(Version difference data)

Content starts

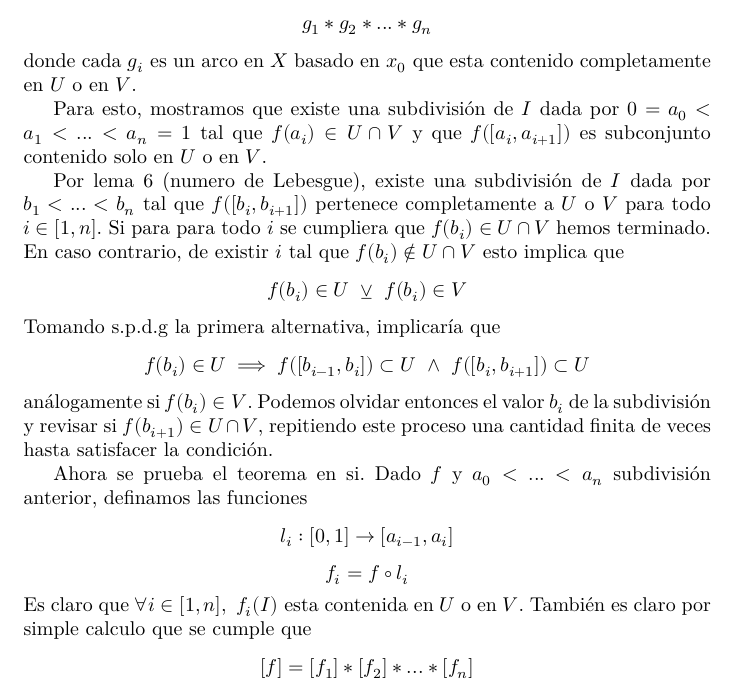
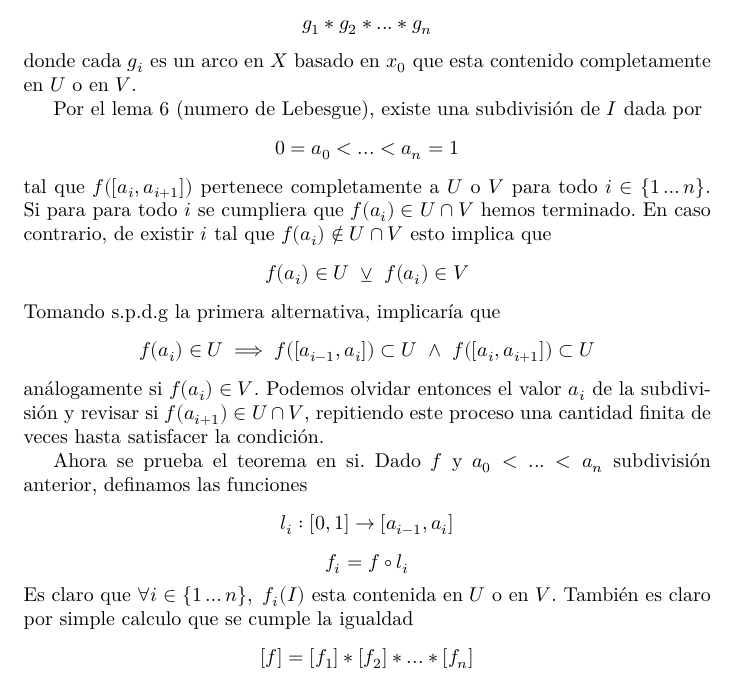
Before and after one commit to RubenAstudillo/presentacion, a LaTeX thesis (tesis/tesis.tex, which reads tesis/vankampen.tex): part of page 40 of 49, cut so that both start at the same text. Compiled offline with XeLaTeX.

Commit message:
vank especifico quitar redundancia

```diff
--- a/tesis/vankampen.tex
+++ b/tesis/vankampen.tex
@@ -168,23 +168,20 @@ intuitiva y aparece como paso intermedio de la demostración general.
   donde cada \(g_i\) es un arco en \(X\) basado en \(x_0\) que esta
   contenido completamente en \(U\) o en \(V\).
 
-  Para esto, mostramos que existe una subdivisión de \(I\) dada por
-  \(0 = a_0 < a_1 < ... < a_n = 1 \) tal que \(f(a_i) \in U \cap V\) y que \(
-  f([a_i , a_{i+1}]) \) es subconjunto contenido solo en \(U\) o en
-  \(V\).
-
-  Por lema \ref{thm:lebesgue-number-lema} (numero de Lebesgue),
-  existe una subdivisión de \(I\) dada por \(b_1 < ... < b_n\) tal que
-  \(f ([b_i , b_{i+1}])\) pertenece completamente a \(U\) o \(V\) para
-  todo \(i \in [1,n]\). Si para para todo \(i\) se cumpliera que
-  \(f(b_i) \in U \cap V\) hemos terminado. En caso contrario, de existir
-  \(i\) tal que \(f(b_i) \not \in U \cap V\) esto implica que
-  \[ f(b_i) \in U \ \veebar \ f(b_i) \in V \]
+  Por el lema \ref{thm:lebesgue-number-lema} (numero de Lebesgue),
+  existe una subdivisión de \(I\) dada por
+  \[ 0 = a_0 < ... < a_n = 1\]
+  tal que
+  \(f ([a_i , a_{i+1}])\) pertenece completamente a \(U\) o \(V\) para
+  todo \(i \in \{1 \dotsc n\}\). Si para para todo \(i\) se cumpliera que
+  \(f(a_i) \in U \cap V\) hemos terminado. En caso contrario, de existir
+  \(i\) tal que \(f(a_i) \not \in U \cap V\) esto implica que
+  \[ f(a_i) \in U \ \veebar \ f(a_i) \in V \]
   Tomando s.p.d.g la primera alternativa, implicaría que
-  \[ f(b_i) \in U \implies f([b_{i-1}, b_{i}]) \subset U \ \land \ f([b_i,
-    b_{i+1}]) \subset U \]
-  análogamente si \(f(b_i) \in V\). Podemos olvidar entonces el valor
-  \(b_i\) de la subdivisión y revisar si \(f(b_{i+1}) \in U \cap V\),
+  \[ f(a_i) \in U \implies f([a_{i-1}, a_{i}]) \subset U \ \land \ f([a_i,
+    a_{i+1}]) \subset U \]
+  análogamente si \(f(a_i) \in V\). Podemos olvidar entonces el valor
+  \(a_i\) de la subdivisión y revisar si \(f(a_{i+1}) \in U \cap V\),
   repitiendo este proceso una cantidad finita de veces hasta satisfacer
   la condición.
 
@@ -192,9 +189,9 @@ intuitiva y aparece como paso intermedio de la demostración general.
   subdivisión anterior, definamos las funciones
   \[ l_i : [0,1] \to [a_{i-1}, a_{i}] \]
   \[ f_i = f \circ l_i \]
-  Es claro que \(\forall i \in [1, n], \ f_i (I) \) esta contenida en
+  Es claro que \(\forall i \in \{1 \dotsc n\}, \ f_i (I) \) esta contenida en
   \(U\) o en \(V\). También es claro por simple calculo que se cumple
-  que
+  la igualdad
   \[ [f] = [f_1] * [f_2] * ... * [f_n] \]
   Pero estos \(\{f_i\}\) no son arcos cerrados basados en \(x_0\) de
   \(\pi (U,x_0)\) o \(\pi (V,x_0)\). Para solucionar esto, nos basamos
```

Content ends

- [WORK TO COMPLETE]: What you give back must be the data above, reproduced exactly and free of pictures.

- [TASK OUTPUT]:
Before and after one commit to RubenAstudillo/presentacion, a LaTeX thesis (tesis/tesis.tex, which reads tesis/vankampen.tex): part of page 40 of 49, cut so that both start at the same text. Compiled offline with XeLaTeX.

Commit message:
vank especifico quitar redundancia

```diff
--- a/tesis/vankampen.tex
+++ b/tesis/vankampen.tex
@@ -168,23 +168,20 @@ intuitiva y aparece como paso intermedio de la demostración general.
   donde cada \(g_i\) es un arco en \(X\) basado en \(x_0\) que esta
   contenido completamente en \(U\) o en \(V\).
 
-  Para esto, mostramos que existe una subdivisión de \(I\) dada por
-  \(0 = a_0 < a_1 < ... < a_n = 1 \) tal que \(f(a_i) \in U \cap V\) y que \(
-  f([a_i , a_{i+1}]) \) es subconjunto contenido solo en \(U\) o en
-  \(V\).
-
-  Por lema \ref{thm:lebesgue-number-lema} (numero de Lebesgue),
-  existe una subdivisión de \(I\) dada por \(b_1 < ... < b_n\) tal que
-  \(f ([b_i , b_{i+1}])\) pertenece completamente a \(U\) o \(V\) para
-  todo \(i \in [1,n]\). Si para para todo \(i\) se cumpliera que
-  \(f(b_i) \in U \cap V\) hemos terminado. En caso contrario, de existir
-  \(i\) tal que \(f(b_i) \not \in U \cap V\) esto implica que
-  \[ f(b_i) \in U \ \veebar \ f(b_i) \in V \]
+  Por el lema \ref{thm:lebesgue-number-lema} (numero de Lebesgue),
+  existe una subdivisión de \(I\) dada por
+  \[ 0 = a_0 < ... < a_n = 1\]
+  tal que
+  \(f ([a_i , a_{i+1}])\) pertenece completamente a \(U\) o \(V\) para
+  todo \(i \in \{1 \dotsc n\}\). Si para para todo \(i\) se cumpliera que
+  \(f(a_i) \in U \cap V\) hemos terminado. En caso contrario, de existir
+  \(i\) tal que \(f(a_i) \not \in U \cap V\) esto implica que
+  \[ f(a_i) \in U \ \veebar \ f(a_i) \in V \]
   Tomando s.p.d.g la primera alternativa, implicaría que
-  \[ f(b_i) \in U \implies f([b_{i-1}, b_{i}]) \subset U \ \land \ f([b_i,
-    b_{i+1}]) \subset U \]
-  análogamente si \(f(b_i) \in V\). Podemos olvidar entonces el valor
-  \(b_i\) de la subdivisión y revisar si \(f(b_{i+1}) \in U \cap V\),
+  \[ f(a_i) \in U \implies f([a_{i-1}, a_{i}]) \subset U \ \land \ f([a_i,
+    a_{i+1}]) \subset U \]
+  análogamente si \(f(a_i) \in V\). Podemos olvidar entonces el valor
+  \(a_i\) de la subdivisión y revisar si \(f(a_{i+1}) \in U \cap V\),
   repitiendo este proceso una cantidad finita de veces hasta satisfacer
   la condición.
 
@@ -192,9 +189,9 @@ intuitiva y aparece como paso intermedio de la demostración general.
   subdivisión anterior, definamos las funciones
   \[ l_i : [0,1] \to [a_{i-1}, a_{i}] \]
   \[ f_i = f \circ l_i \]
-  Es claro que \(\forall i \in [1, n], \ f_i (I) \) esta contenida en
+  Es claro que \(\forall i \in \{1 \dotsc n\}, \ f_i (I) \) esta contenida en
   \(U\) o en \(V\). También es claro por simple calculo que se cumple
-  que
+  la igualdad
   \[ [f] = [f_1] * [f_2] * ... * [f_n] \]
   Pero estos \(\{f_i\}\) no son arcos cerrados basados en \(x_0\) de
   \(\pi (U,x_0)\) o \(\pi (V,x_0)\). Para solucionar esto, nos basamos
```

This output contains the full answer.